Fair treatment: Around 70% of the alumni of Christian Medical College, Vellore, are working in India, 80% of them in remote areas, according to the school’s statistics. Babu Ponnapan / Mint
Around 70% of CMC’s alumni are working in India, 80% of them in remote areas, according to statistics provided by the school.
One of the most striking features of this medical school, 7km from the heart of Vellore, is the low tuition fee. Each student pays around Rs3,000 a year. A part of the hospital’s income is also diverted to the school.
The hospital also subsidizes treatment, charging the poor 50% of actual expenses
Of its total income of Rs252.71 crore in 2007-08, Rs49.88 crore went towards treatment subsidies for the poor and Rs26.85 crore towards education subsidies—an average of Rs4.68 lakh per student.
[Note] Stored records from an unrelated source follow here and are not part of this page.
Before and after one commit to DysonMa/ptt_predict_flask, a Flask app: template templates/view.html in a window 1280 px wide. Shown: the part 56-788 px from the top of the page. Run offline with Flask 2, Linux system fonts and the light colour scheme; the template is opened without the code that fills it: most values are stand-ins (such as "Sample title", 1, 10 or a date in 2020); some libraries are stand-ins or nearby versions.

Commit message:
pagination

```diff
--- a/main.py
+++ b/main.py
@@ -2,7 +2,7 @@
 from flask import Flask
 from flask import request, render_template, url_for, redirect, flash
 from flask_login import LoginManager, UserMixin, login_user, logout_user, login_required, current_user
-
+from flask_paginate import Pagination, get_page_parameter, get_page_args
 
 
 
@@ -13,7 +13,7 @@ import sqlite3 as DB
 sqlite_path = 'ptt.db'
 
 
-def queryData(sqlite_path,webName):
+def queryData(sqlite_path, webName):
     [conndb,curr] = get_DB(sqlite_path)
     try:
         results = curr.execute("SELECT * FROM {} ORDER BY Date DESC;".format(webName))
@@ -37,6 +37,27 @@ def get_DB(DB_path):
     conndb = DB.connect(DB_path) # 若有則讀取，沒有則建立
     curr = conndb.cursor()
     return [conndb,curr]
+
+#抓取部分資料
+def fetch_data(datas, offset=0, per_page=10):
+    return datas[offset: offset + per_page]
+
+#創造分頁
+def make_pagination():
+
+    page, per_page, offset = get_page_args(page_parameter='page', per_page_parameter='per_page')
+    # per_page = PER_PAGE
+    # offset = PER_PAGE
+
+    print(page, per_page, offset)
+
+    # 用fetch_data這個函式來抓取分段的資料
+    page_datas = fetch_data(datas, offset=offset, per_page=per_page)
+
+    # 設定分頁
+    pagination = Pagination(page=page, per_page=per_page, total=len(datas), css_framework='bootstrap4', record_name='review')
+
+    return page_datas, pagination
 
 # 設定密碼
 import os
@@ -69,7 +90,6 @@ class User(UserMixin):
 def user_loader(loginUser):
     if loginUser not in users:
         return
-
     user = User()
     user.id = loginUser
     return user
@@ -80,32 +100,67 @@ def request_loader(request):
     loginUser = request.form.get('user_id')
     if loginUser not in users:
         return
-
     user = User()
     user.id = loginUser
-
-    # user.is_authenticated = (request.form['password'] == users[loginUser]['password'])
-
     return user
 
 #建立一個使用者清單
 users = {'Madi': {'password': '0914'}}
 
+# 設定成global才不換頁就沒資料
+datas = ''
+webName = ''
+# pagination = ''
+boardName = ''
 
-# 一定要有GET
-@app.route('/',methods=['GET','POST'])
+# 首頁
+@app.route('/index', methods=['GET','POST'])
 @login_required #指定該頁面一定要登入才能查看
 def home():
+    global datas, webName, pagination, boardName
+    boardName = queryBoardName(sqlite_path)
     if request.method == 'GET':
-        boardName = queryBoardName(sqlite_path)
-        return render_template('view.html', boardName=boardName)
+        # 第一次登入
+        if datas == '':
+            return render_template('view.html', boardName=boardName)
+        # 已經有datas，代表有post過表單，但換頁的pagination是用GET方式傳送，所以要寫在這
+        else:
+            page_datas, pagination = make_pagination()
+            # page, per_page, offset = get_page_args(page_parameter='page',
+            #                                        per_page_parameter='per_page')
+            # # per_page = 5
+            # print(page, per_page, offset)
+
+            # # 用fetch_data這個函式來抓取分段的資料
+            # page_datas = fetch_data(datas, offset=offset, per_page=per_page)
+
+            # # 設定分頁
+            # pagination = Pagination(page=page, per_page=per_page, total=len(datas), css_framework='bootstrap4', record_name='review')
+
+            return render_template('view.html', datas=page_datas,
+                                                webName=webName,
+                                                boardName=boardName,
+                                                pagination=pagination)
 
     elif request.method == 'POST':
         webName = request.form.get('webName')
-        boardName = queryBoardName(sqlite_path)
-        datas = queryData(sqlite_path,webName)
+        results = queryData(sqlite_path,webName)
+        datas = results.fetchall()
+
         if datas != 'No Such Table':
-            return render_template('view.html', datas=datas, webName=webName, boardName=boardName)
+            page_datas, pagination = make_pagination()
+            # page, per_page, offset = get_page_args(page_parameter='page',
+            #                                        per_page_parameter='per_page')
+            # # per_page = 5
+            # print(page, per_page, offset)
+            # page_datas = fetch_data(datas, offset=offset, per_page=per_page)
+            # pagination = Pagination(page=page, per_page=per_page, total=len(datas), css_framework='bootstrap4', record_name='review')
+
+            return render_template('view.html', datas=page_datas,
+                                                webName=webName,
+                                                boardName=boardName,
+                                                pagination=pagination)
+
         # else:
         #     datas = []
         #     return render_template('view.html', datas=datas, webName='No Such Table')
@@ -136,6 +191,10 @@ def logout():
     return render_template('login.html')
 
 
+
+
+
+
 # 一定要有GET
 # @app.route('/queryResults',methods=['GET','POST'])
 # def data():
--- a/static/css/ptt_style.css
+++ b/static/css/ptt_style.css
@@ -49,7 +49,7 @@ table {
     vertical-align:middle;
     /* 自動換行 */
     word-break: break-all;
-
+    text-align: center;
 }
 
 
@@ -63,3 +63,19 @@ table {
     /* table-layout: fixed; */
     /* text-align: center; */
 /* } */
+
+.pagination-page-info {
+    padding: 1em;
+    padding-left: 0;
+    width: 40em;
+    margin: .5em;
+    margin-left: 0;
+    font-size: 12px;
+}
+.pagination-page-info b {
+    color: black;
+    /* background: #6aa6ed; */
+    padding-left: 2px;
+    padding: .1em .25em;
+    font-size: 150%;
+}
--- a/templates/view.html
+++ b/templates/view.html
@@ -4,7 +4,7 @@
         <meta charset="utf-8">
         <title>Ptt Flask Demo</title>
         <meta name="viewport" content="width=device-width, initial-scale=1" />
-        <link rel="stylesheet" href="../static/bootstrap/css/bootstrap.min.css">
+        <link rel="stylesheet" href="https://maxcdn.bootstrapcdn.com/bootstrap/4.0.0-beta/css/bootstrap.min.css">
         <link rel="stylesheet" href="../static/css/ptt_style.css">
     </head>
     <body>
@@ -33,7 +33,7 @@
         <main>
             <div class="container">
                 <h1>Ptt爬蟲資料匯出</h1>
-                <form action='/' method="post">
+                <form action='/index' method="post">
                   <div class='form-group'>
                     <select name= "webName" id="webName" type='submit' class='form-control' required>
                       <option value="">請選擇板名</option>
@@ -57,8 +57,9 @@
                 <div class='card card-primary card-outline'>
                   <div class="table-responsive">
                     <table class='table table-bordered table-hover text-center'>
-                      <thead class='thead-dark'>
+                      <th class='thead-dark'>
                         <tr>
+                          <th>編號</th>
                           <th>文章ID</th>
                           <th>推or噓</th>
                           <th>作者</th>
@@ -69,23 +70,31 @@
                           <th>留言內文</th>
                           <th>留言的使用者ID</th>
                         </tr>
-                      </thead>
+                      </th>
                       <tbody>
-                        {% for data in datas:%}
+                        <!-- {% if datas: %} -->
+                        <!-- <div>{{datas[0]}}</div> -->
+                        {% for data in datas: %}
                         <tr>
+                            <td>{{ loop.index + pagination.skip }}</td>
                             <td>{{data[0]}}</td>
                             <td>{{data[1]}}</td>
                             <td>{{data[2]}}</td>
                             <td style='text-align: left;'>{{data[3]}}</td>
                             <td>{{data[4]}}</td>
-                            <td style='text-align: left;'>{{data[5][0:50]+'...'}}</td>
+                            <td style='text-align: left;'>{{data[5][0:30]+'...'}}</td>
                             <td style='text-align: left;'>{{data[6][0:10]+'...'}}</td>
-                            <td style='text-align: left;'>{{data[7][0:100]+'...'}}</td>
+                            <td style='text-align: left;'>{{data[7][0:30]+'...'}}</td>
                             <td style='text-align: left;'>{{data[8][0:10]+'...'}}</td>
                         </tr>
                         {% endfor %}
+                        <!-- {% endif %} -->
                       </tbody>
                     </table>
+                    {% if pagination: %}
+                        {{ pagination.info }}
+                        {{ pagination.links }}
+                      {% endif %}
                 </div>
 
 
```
George Mathew, CMC’s principal, says the school’s values come from Ida Sophia Scudder, an American missionary and doctor who, moved by a lack of medical facilities for women in Vellore a century ago, decided to set up a hospital-cum-medical training institute.
Scudder was in India to take care of her ailing mother—her parents were Christian missionaries. During her stay, she was witness to women dying during childbirth owing to a lack of medical attention. The local culture barred male doctors—including Scudder’s father—from attending to pregnant women. This inspired her to study medicine in the US and return to Vellore, where she set up a single-bed clinic.
Until the 1950s, CMC was closely associated with foreign churches and voluntary agencies that contributed funds. Then, the institution was transferred into the hands of Indian churches and voluntary bodies.
“From then on, the attempt has been to be self-sustaining because we knew that external fund source(s) would become less and less. Now, we are fully self-sustaining,” says Mathew.
In an era when medical costs can sometimes be exorbitant, CMC manages to provide subsidized healthcare to a significant percentage of its patients. Mathew attributes this to four factors: a large number of patients, cost-cutting, no unnecessary medical investigations and modest salaries for staff.
The students say the faculty is always accessible. “We get a lot of attention (from the faculty members),” says Nalini Newbigging, a 19-year-old student.
“The teachers live on campus, so we can interact with them any time we want to,” says another student, Anna Paul, also 19.
It’s the “foster family” concept at work. Each faculty member takes care of two-three undergraduate students and the student becomes a “foster child” of that faculty member.
“Each one of us in every batch...we are actually taken care of by the staff like we are their own children,” says Aleena Jana, who will graduate next year.
Many of the faculty are former CMC students themselves. John Jude, associate professor in the department of microbiology, decided to stay back at CMC after his postgraduation because of the “work ethos”.
“There were no vacancies when I passed out in 1999, but (I) came back in 2004. There is job satisfaction here. What we take for granted here are considered great outside; what we consider routine and normal here is very difficult to get down elsewhere. I can say this because I have worked in other places as well,” he says.